Lucia McBath, the mother of Jordan Davis, has the right idea; she has said that she will pray for Dunn and his family. Would it not be amazing if we ALL thought as she? Without having hate or malice in our hearts. Although the state of Florida plans to re-try Dunn, is it worth it? As long as he does not become free after any appeals, which he plans on doing, he is likely to spend the rest of his life in prison. Should the state use time and resources to do this all over again? I honestly don’t know. Hopefully, if Dunn does appeal his convictions, they will not be overturned, and he will have to spend the rest of his days in jail.

Lastly, I’m going to share some names with you, and I hope you all do a Google search – Oscar Grant, Sean Bell, Amadou Diallo, and Hadiya Pendleton. And let’s not forget Jonathan Ferrell and Renisha McBride. Until next time, I’m just a Southern girl…in the city.

Let Me Tell You About Jordan and Michael

In recent weeks, innocent Black people have been killed at the hands of others who had no real provocation to shoot them.  (Think my fellow FAMU Rattler Jonathan Ferrell and Renisha McBride.)  Last November, at a Gate gas station in Jacksonville, FL 17 year-old Jordan Davis was shot by Michael Dunn.

The facts are there were four teenage boys riding in a Dodge Durango and getting gas one Sunday afternoon.  Michael Dunn and his girlfriend pulled up to  the pump next to them.  Dunn asked the boys to turn their music down.  The boys did not oblige.  An argument ensued. Dunn said he saw a gun. Dunn goes to his car, loads his gun, and fires 8 shots into the Durango.  He goes back to his car, drives to his hotel, has dinner, goes to sleep, and drives back to his home in south Florida.  (Dunn was in Jacksonville to attend his son’s wedding.) When he arrives, police are already waiting to arrest him.  Two of those eight shots hit Jordan Davis and killed him.  No one else was hit.

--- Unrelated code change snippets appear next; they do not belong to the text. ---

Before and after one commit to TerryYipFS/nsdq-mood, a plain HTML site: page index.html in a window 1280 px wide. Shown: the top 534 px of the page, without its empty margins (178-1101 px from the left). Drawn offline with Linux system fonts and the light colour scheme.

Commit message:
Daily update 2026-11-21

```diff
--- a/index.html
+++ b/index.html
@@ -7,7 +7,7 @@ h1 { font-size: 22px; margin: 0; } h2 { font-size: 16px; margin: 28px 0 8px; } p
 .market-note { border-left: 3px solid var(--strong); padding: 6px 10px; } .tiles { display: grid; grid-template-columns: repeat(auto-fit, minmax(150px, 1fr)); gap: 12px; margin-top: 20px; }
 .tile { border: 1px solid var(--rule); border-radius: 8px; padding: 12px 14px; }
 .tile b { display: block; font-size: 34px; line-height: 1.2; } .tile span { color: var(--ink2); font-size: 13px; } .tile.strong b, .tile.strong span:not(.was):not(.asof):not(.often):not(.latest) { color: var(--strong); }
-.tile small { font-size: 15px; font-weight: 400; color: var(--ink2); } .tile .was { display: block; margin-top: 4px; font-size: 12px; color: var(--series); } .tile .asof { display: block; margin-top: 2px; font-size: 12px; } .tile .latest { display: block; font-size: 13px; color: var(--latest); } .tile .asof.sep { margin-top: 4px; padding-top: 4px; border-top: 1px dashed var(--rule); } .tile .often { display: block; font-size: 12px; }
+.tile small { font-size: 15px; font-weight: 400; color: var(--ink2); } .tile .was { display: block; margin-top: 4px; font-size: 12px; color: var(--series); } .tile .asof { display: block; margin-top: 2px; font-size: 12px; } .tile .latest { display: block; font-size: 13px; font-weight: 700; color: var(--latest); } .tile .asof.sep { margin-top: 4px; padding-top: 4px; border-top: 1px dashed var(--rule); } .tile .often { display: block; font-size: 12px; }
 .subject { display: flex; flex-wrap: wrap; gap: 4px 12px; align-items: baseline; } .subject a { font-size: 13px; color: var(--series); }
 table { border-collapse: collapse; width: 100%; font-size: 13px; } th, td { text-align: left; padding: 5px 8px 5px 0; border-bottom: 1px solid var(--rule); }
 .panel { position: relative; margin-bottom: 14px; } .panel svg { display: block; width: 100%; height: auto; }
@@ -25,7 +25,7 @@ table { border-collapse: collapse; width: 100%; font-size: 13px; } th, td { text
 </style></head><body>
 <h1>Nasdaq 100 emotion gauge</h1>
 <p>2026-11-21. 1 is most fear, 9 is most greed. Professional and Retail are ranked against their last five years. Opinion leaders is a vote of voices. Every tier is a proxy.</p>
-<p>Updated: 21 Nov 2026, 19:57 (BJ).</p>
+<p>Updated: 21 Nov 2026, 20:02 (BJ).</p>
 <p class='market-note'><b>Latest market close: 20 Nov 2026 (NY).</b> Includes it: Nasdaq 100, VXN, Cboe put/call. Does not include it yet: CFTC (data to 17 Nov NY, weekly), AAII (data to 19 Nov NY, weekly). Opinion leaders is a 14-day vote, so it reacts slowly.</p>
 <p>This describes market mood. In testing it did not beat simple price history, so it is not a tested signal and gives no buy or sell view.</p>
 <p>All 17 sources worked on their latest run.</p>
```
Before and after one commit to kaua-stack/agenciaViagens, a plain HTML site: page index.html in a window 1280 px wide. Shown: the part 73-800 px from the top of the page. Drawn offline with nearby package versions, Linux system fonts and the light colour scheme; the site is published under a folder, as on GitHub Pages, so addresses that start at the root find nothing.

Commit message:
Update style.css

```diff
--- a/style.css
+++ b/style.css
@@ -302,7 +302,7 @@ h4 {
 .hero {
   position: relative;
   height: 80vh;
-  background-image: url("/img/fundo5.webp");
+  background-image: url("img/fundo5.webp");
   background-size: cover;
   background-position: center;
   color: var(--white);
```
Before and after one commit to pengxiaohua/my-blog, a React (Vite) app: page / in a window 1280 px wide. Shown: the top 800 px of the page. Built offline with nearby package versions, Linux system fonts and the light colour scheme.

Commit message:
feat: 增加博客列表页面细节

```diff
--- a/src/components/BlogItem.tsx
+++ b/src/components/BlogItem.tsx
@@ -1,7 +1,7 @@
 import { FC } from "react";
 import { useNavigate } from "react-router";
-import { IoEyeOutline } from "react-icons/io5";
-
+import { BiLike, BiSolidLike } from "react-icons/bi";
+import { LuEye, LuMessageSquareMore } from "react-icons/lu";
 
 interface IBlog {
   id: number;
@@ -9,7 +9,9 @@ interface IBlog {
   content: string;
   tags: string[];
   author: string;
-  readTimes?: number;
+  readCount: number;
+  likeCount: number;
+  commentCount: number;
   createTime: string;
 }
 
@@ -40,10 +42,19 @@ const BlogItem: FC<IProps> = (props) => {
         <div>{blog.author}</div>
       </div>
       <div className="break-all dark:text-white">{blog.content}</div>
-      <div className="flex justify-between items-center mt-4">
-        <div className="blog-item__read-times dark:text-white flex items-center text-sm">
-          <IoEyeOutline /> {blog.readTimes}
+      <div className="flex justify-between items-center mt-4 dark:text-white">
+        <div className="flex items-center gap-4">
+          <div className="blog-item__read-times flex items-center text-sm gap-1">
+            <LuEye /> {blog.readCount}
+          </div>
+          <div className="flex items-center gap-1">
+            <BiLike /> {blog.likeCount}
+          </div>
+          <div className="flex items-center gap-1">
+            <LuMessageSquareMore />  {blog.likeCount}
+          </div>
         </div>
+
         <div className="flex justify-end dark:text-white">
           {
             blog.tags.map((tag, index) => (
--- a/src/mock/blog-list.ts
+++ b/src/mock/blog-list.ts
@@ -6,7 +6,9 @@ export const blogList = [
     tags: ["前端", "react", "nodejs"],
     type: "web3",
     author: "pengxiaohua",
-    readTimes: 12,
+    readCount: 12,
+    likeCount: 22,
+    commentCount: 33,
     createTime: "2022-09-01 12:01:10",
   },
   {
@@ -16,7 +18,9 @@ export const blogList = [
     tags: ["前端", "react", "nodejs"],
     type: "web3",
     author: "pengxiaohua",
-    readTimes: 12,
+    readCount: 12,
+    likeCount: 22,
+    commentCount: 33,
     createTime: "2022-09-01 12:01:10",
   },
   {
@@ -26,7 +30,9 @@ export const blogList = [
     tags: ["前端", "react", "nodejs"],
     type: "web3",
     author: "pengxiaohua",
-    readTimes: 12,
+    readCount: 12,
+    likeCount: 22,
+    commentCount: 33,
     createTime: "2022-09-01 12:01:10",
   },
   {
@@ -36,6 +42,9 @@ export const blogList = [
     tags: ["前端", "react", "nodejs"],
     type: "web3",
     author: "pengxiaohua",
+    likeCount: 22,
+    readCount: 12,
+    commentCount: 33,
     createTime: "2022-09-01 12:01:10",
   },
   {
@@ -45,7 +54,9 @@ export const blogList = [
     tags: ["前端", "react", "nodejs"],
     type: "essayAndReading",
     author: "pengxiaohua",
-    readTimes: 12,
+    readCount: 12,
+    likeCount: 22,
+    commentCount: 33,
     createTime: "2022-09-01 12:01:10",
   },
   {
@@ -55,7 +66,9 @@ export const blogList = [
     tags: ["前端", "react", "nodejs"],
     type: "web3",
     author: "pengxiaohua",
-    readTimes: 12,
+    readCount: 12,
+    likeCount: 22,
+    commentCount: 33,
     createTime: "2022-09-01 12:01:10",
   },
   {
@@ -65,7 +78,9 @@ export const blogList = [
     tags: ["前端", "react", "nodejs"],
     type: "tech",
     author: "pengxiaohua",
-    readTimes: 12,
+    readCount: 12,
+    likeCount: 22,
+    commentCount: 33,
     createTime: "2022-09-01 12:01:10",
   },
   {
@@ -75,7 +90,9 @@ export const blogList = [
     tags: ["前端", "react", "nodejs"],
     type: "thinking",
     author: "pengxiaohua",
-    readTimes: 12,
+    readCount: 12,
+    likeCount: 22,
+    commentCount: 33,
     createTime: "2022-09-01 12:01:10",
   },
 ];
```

When Dunn was shooting at the teenagers, the driver of the Durango drove away to escape the shots.  He then turned back into the gas station to get help for his friend.  Police searched the area surrounding the station.  No gun, or any type of weapon that resembled a gun, was found around the scene of the crime.  Thanks to the quick thinking of witnesses, one wrote down Michael Dunn’s license plate number; that’s why police were waiting on him when he got home.

Dunn said he was scared and afraid that more “thugs” were coming after him in a second car, and that’s why he fled the scene.  My thinking is, if he was REALLY and TRULY scared, why didn’t he call the police?  He could have easily left the scene, called police, and agreed to meet them somewhere away from the gas station to report what happened.  I just find it hard to believe that if he felt as if he was really defending himself, why did he run?  In my experience, people who run and hide are usually guilty of something.

Michael Dunn’s trial date has been set to start on February 3, 2014.  I truly hope that justice is served for the young Mr. Davis.  I’m writing this because a wrong has been done.  A young life was senselessly and violently taken.  And I’m writing this to make sure you all are aware.  Don’t think for one moment that this does not affect you because you did not know Jordan or you don’t know Michael or you don’t live in Jacksonville.  This affects all of us, because what we don’t realize is that if we do not stand up when wrongs occur, it could give someone else in our own backyard the idea to do the same thing.  Until next time, I’m just a Southern girl…in the city.

P.S. This is a wonderfully written article regarding this crime.  I hope you all will read it.